In Luke alone, we also find several parables: the Good Samaritan (10:23), the rich fool who tore down his barns to build greater ones (12:13-21), the lost coin (15:8-10), the prodigal son (15:11-32), the unjust steward (16:1-13), the rich man and Lazarus (16:19-31), and the Publican and the Pharisee who went to the Temple to pray (18:9-14). Each of these stories illustrates what Luke feels is an essential characteristic of Jesus’ work.
Chapter 19 is the well-known story of Zacchaeus, the despised tax collector who climbed a tree in order to see Jesus. In the story, we hear about the conversation that transformed Zaccheaus’ life to the point of giving half of his possessions to the poor. We also see the key verse: “Today, salvation has come to this house… For the Son of Man came to seek and to save what was lost.” (19:9-10)

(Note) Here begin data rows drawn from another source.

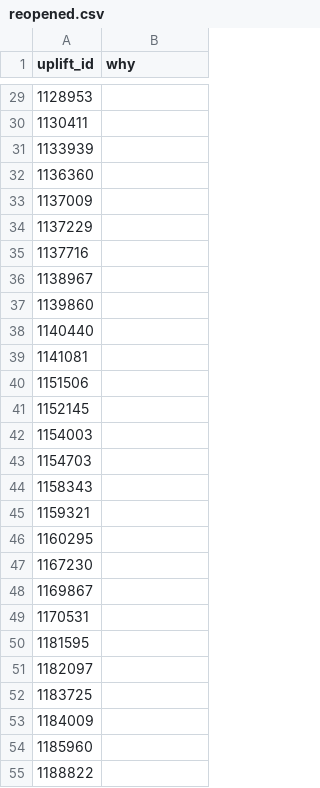
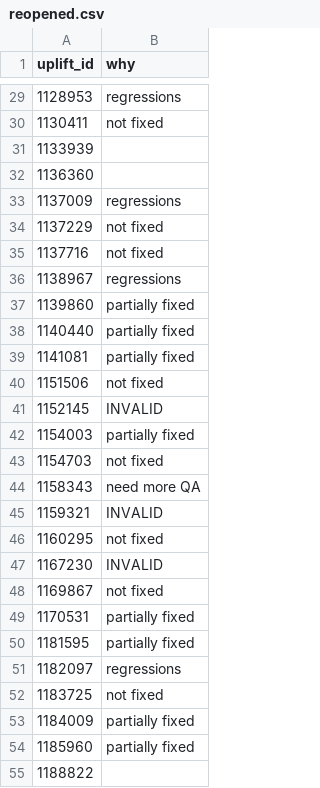
Before and after one commit to marco-c/uplift-analysis, a CSV file: manual_classification/reoccurrence/reopened.csv, drawn as a sheet; only a part is shown, gaps mark what is left out; the diff covers the shown part only.

```diff
--- a/manual_classification/reoccurrence/reopened.csv
+++ b/manual_classification/reoccurrence/reopened.csv
@@ -29,27 +29,27 @@ uplift_id,why
-1128953,
-1130411,
+1128953,regressions
+1130411,not fixed
 1133939,
 1136360,
-1137009,
-1137229,
-1137716,
-1138967,
-1139860,
-1140440,
-1141081,
-1151506,
-1152145,
-1154003,
-1154703,
-1158343,
-1159321,
-1160295,
-1167230,
-1169867,
-1170531,
-1181595,
-1182097,
-1183725,
-1184009,
-1185960,
+1137009,regressions
+1137229,not fixed
+1137716,not fixed
+1138967,regressions
+1139860,partially fixed
+1140440,partially fixed
+1141081,partially fixed
+1151506,not fixed
+1152145,INVALID
+1154003,partially fixed
+1154703,not fixed
+1158343,need more QA
+1159321,INVALID
+1160295,not fixed
+1167230,INVALID
+1169867,not fixed
+1170531,partially fixed
+1181595,partially fixed
+1182097,regressions
+1183725,not fixed
+1184009,partially fixed
+1185960,partially fixed
 1188822,
```
Also changed, not shown: 63 edited cells elsewhere in this file.
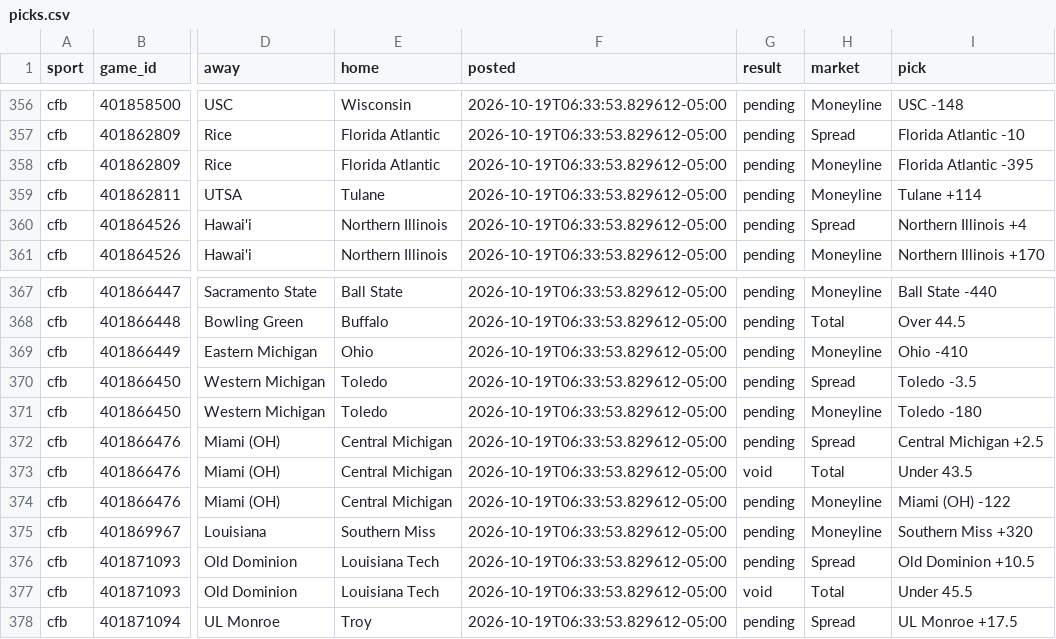
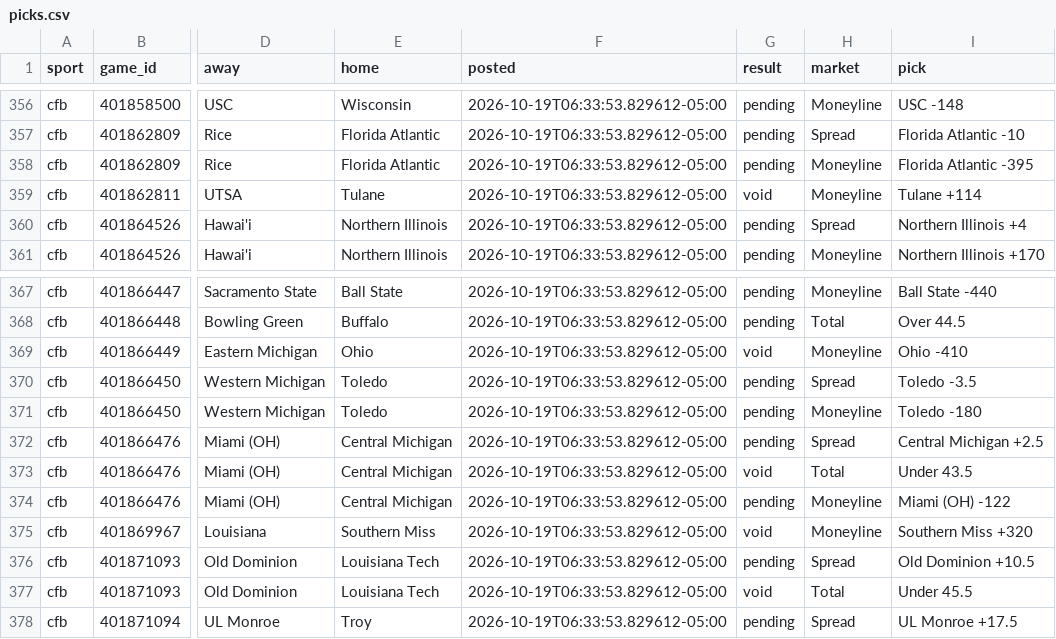
Before and after one commit to ztaylor9822/gapboard, a CSV file: data/picks.csv, drawn as a sheet; only a part is shown, gaps mark what is left out; the diff names each change by its address in the sheet, - before the commit and + after, or states it on an @@ line.

```diff
--- a/data/picks.csv
+++ b/data/picks.csv
-G359 (result): pending
+G359 (result): void
-G369 (result): pending
+G369 (result): void
-G375 (result): pending
+G375 (result): void
```
Also changed, not shown: 3 other files.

- In what ways does your checkbook record your values as a follower of Jesus?
- If you have ever cheated someone out of money, how can you repay them?
The Gospel concludes by describing the events leading up to the crucifixion. He stresses Jesus’ innocence of any wrongdoing toward either Jews or the Roman government who question His authority. Chapter 22 tells of Judas’ betrayal of Jesus and the Last Supper with the remaining disciples. It details Jesus’ arrest and presentation to Pilate, the Roman governor, who declared Him innocent of any crime yet hands Him over to the Herod who orders the execution. A Roman centurion protests Jesus’ execution, “Surely this was a righteous man.”
Luke provides an account of Jesus’s resurrection and His subsequent meetings with the disciples and others. He joins two men walking to the village of Emmaus, who do not recognize Jesus until he sits at a table and blesses the food they are about to eat. Later, he meets with the disciples in Jerusalem and overcomes their suspicions by showing them His hands and feet. He follows with a farewell discourse to the disciples about what they should do once He ascends back to Heaven.
The sad news is their declarations of Jesus’ innocence and the protests against the execution did not work. The good news is that Jesus died and rose again for our salvation!
God Buddy Focus
As you read Dr. Luke’s Gospel, look for a carefully documented biography of Jesus, the only Perfect Man. Look for the emphasis on Jesus’s relationships with others, in particular, the prominence given to women and the poor. Jesus loved the poor and the needy; in fact, they were a primary focus of His ministry. But He also loved all of us enough to die to save us from ourselves.
Like Luke, your first-hand account about your belief in Jesus as your Savior is indisputable. Look for how Luke emphasizes the idea that all humans are sinners and in need of salvation. It’s good news that we can all share with the spiritually lost and needy.
- What part of Luke’s Gospel touched you most?
- When was the last time you shared your faith with someone who does not believe?
My next post is about the unique Gospel of John.